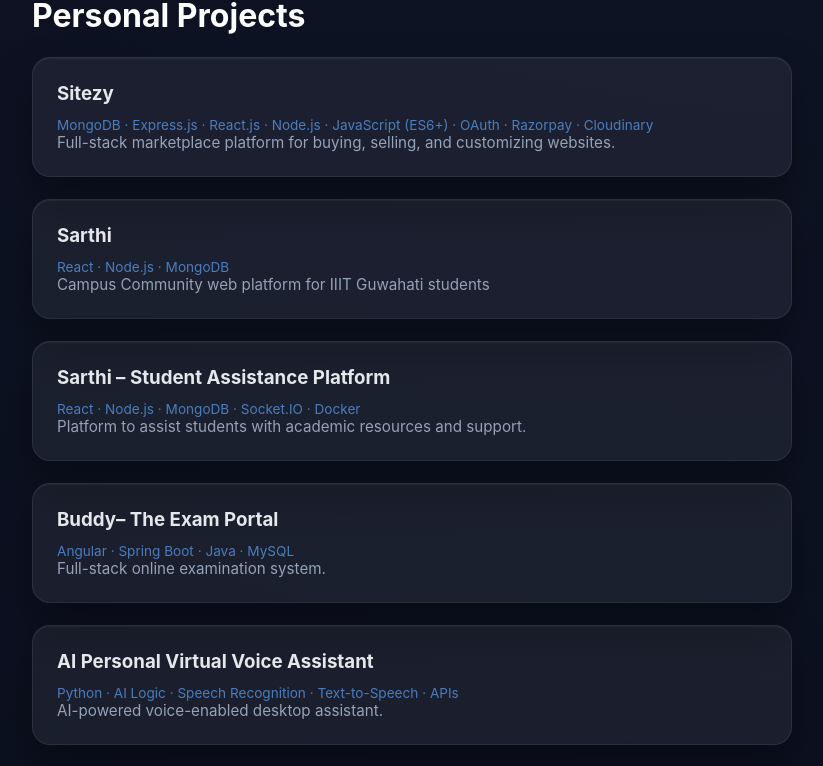
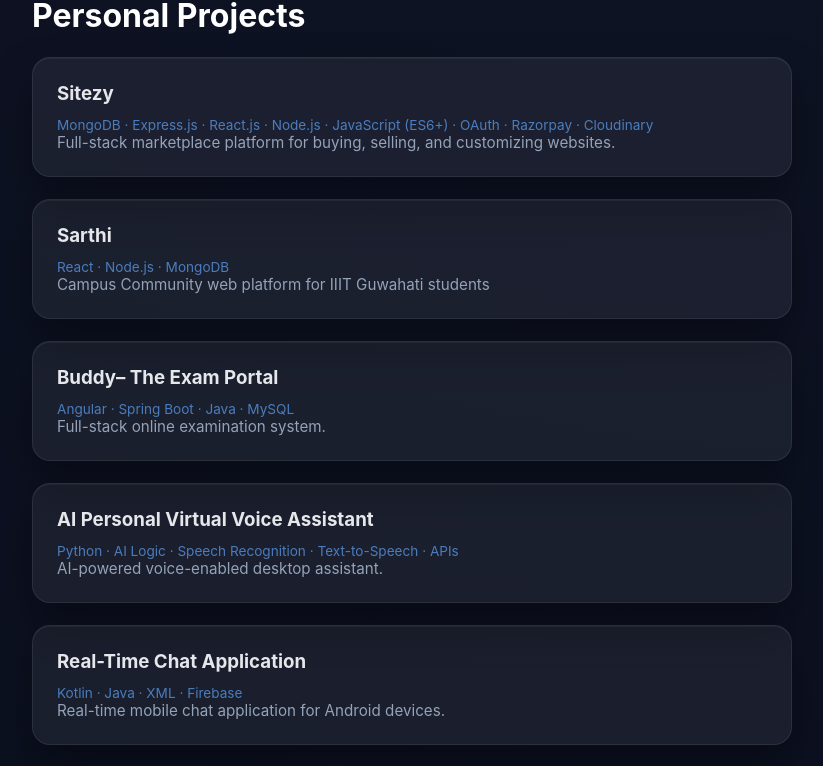
Before and after one commit to Jalaj-01/Portfolio, a React (Vite) app: page / in a window 1280 px wide. Shown: the part 1492-2258 px from the top of the page, without its empty margins (388-1211 px from the left). Built offline with nearby package versions, Linux system fonts and the light colour scheme.

Commit message:
All project added

```diff
--- a/src/App.jsx
+++ b/src/App.jsx
@@ -166,14 +166,6 @@
           </div>
 
           <div className="project-card glass">
-            <h3>Sarthi – Student Assistance Platform</h3>
-            <p className="tech">React · Node.js · MongoDB · Socket.IO · Docker</p>
-            <p>
-              Platform to assist students with academic resources and support.
-            </p>
-          </div>
-
-          <div className="project-card glass">
             <h3> Buddy– The Exam Portal</h3>
             <p className="tech">Angular · Spring Boot · Java · MySQL</p>
             <p>
```
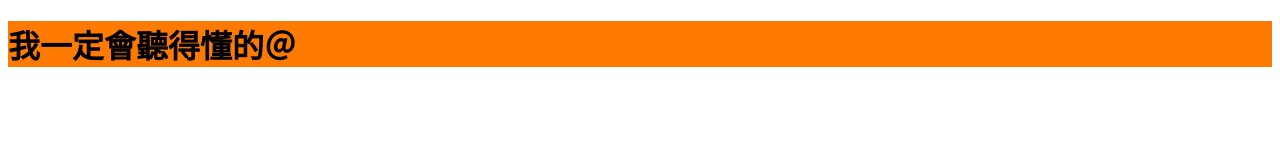
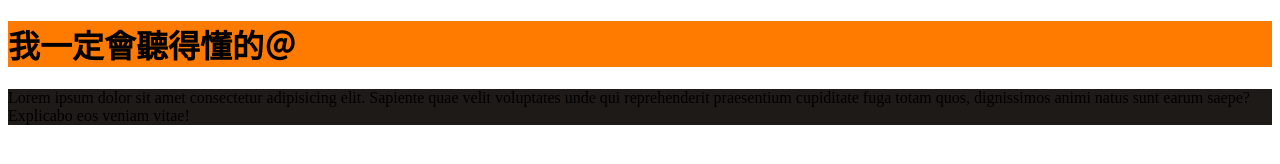
Before and after one commit to she0107/sheena09061, a plain HTML site: page index.html in a window 1280 px wide. Drawn offline with Linux system fonts and the light colour scheme.

Commit message:
增加Ｐ段落

```diff
--- a/git0906.css
+++ b/git0906.css
@@ -1,3 +1,8 @@
 h1{
     background-color: rgb(255, 123, 0);
 }
+
+p{
+       background-color: rgb(30, 26, 23);
+
+}
--- a/index.html
+++ b/index.html
@@ -8,5 +8,6 @@
 </head>
 <body>
     <h1>我一定會聽得懂的＠</h1>
+    <p>Lorem ipsum dolor sit amet consectetur adipisicing elit. Sapiente quae velit voluptates unde qui reprehenderit praesentium cupiditate fuga totam quos, dignissimos animi natus sunt earum saepe? Explicabo eos veniam vitae!</p>
 </body>
 </html>
```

▶ Task instructions: Without the pictures, copy all of the entries exactly as they appear.

▶ Solved problem:
Before and after one commit to Jalaj-01/Portfolio, a React (Vite) app: page / in a window 1280 px wide. Shown: the part 1492-2258 px from the top of the page, without its empty margins (388-1211 px from the left). Built offline with nearby package versions, Linux system fonts and the light colour scheme.

Commit message:
All project added

```diff
--- a/src/App.jsx
+++ b/src/App.jsx
@@ -166,14 +166,6 @@
           </div>
 
           <div className="project-card glass">
-            <h3>Sarthi – Student Assistance Platform</h3>
-            <p className="tech">React · Node.js · MongoDB · Socket.IO · Docker</p>
-            <p>
-              Platform to assist students with academic resources and support.
-            </p>
-          </div>
-
-          <div className="project-card glass">
             <h3> Buddy– The Exam Portal</h3>
             <p className="tech">Angular · Spring Boot · Java · MySQL</p>
             <p>
```
Before and after one commit to she0107/sheena09061, a plain HTML site: page index.html in a window 1280 px wide. Drawn offline with Linux system fonts and the light colour scheme.

Commit message:
增加Ｐ段落

```diff
--- a/git0906.css
+++ b/git0906.css
@@ -1,3 +1,8 @@
 h1{
     background-color: rgb(255, 123, 0);
 }
+
+p{
+       background-color: rgb(30, 26, 23);
+
+}
--- a/index.html
+++ b/index.html
@@ -8,5 +8,6 @@
 </head>
 <body>
     <h1>我一定會聽得懂的＠</h1>
+    <p>Lorem ipsum dolor sit amet consectetur adipisicing elit. Sapiente quae velit voluptates unde qui reprehenderit praesentium cupiditate fuga totam quos, dignissimos animi natus sunt earum saepe? Explicabo eos veniam vitae!</p>
 </body>
 </html>
```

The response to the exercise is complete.